UK banks to apply same-day 'retry system' to plug faster payment processing gap

UK banks to apply same-day 'retry system' to plug faster payment processing gap

The Financial Conduct Authority (FCA) has reached an agreement with seven of the UK's biggest high street banks that will see them use a same day 'retry system' when processing direct debits, standing orders and future dated bill payments.

The new approach - which deals with a dislocation between faster payments processing and legacy back office infrastructure - has been adopted by Barclays, The Co-operative, HSBC, Nationwide, RBS Group, Santander and National Australia Group (which owns Clydesdale and Yorkshire banks).

Currently, the UK's Faster Payments Service means that payments in and out of bank accounts typically take a couple of seconds to process. However, banks generally process incoming and outgoing payments (such as direct debits, credits and standing orders) early in the morning.

This means that when a customer makes a deposit or receives their salary after this process they can be left with an unpaid item fee.

It is estimated that these penalty fees incurred through the old system cost customers as much as £200m a year.

Now, with the retry process in place, if the deposited money is not present when a debit is being taken, the bank will retry the payment in the afternoon before finalising the transaction. This will allow deposits to clear and the outgoing payment to be made.

Among the big banks, only Lloyds Banking Group has yet to put the process into action across all of its transactions. The bank says it is currently updating its systems to accommodate the change, but until this occurs, customers will be able to claim a refund for related late payment charges.

Clive Adamson, the FCA's director of supervision, comments: "We are committed to putting customer interests at the heart of everything the FCA does, and it's encouraging that the banks are also beginning to take this approach. There are no new rules here - this is an agreement with the industry; working together for the benefit of consumers can often be more effective than writing new rules, and it certainly delivers results more quickly."

Comments: (1)
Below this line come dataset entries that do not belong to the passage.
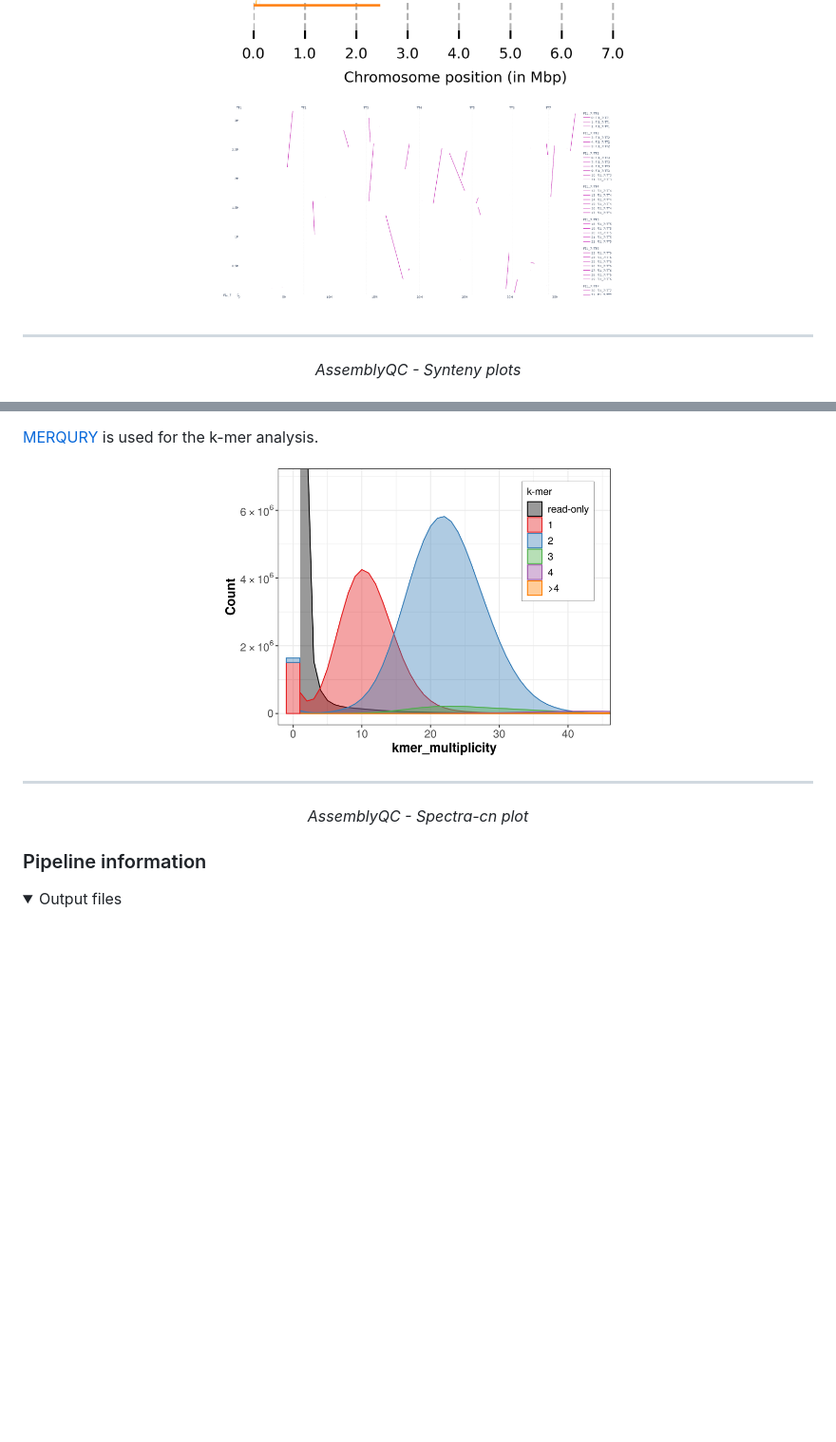
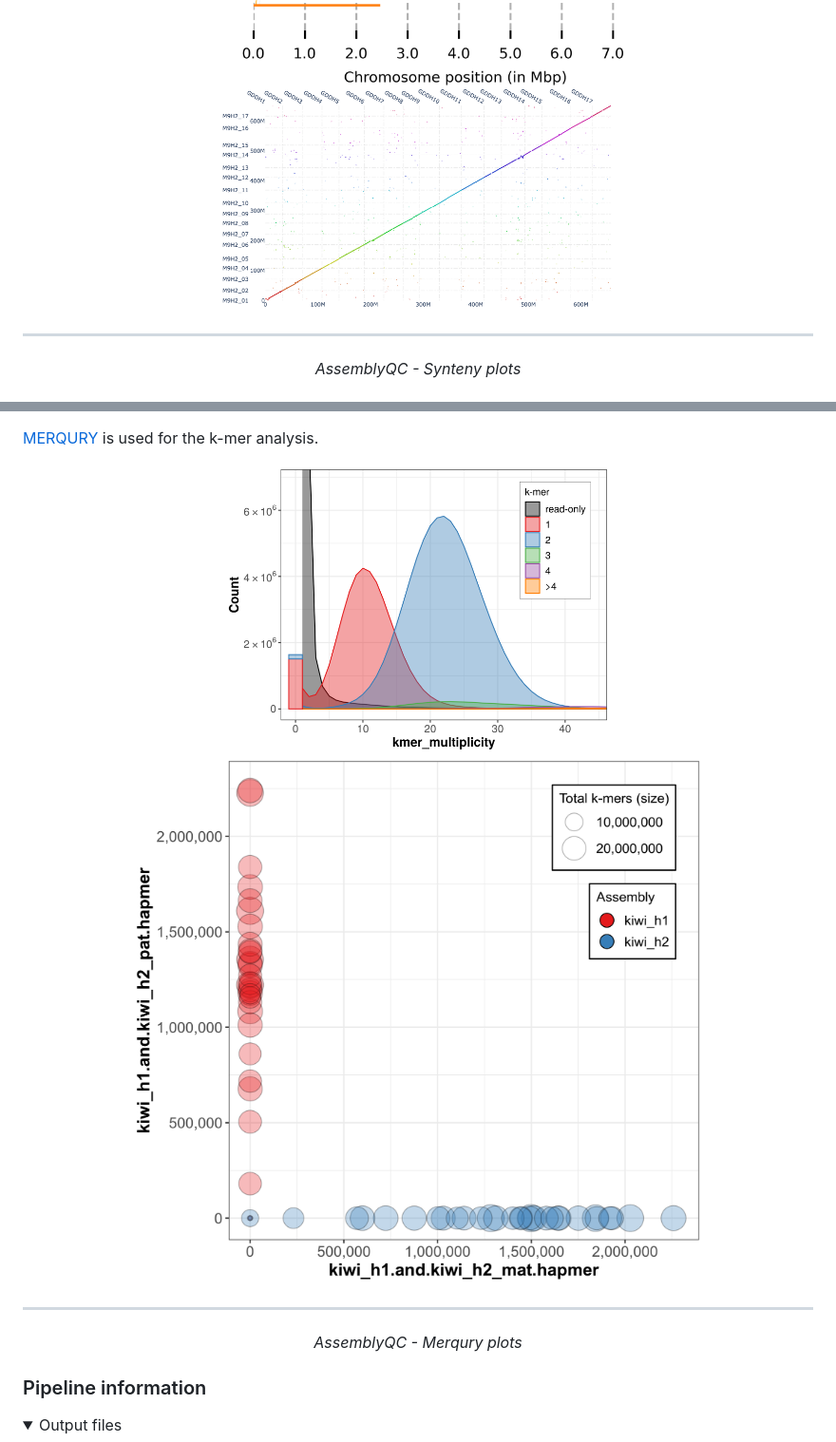
Before and after one commit to Plant-Food-Research-Open/assemblyqc, a Markdown page: docs/output.md, 2 parts joined by grey strips. Shown: that part at 95% size. Rendered like a GitHub page; pictures changed too: docs/images/dotplot.png (added), docs/images/hapmers_blob.png (added), docs/images/synteny_linear.png (deleted); folded sections open; blank space fills up the shorter version.

```diff
--- a/docs/output.md
+++ b/docs/output.md
@@ -208,7 +208,7 @@ Hi-C contact mapping experiments measure the frequency of physical contact betwe
 <div align="center">
 <img src="images/synteny_circos.png" alt="AssemblyQC - Circos synteny plot" width="46%">
 <img src="images/plotsr.png" alt="AssemblyQC - Plotsr synteny plot" width="41.8%">
-<img src="images/synteny_linear.png" alt="AssemblyQC - Dotplot synteny plot" width="50%">
+<img src="images/dotplot.png" alt="AssemblyQC - Dotplot synteny plot" width="50%">
 <hr>
 <em>AssemblyQC - Synteny plots</em>
 </div>
@@ -228,7 +228,12 @@ Hi-C contact mapping experiments measure the frequency of physical contact betwe
 
 [MERQURY](https://github.com/marbl/merqury) is used for the k-mer analysis.
 
-<div align="center"><img src="images/spectra_cn.png" alt="AssemblyQC - Spectra-cn plot" width="50%"><hr><em>AssemblyQC - Spectra-cn plot</em></div>
+<div align="center">
+<img src="images/spectra_cn.png" alt="AssemblyQC - Spectra-cn plot" width="49%">
+<img src="images/hapmers_blob.png" alt="AssemblyQC - Plotsr synteny plot" width="39.8%">
+<hr>
+<em>AssemblyQC - Merqury plots</em>
+</div>
 
 ### Pipeline information
 
```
Ketharaman Swaminathan
Ketharaman Swaminathan - GTM360 Marketing Solutions - Pune 11 June, 2013, 15:58Be the first to give this comment the thumbs up 0 likes

Any news on how banks plan to make up the £200M loss of revenues caused by this change?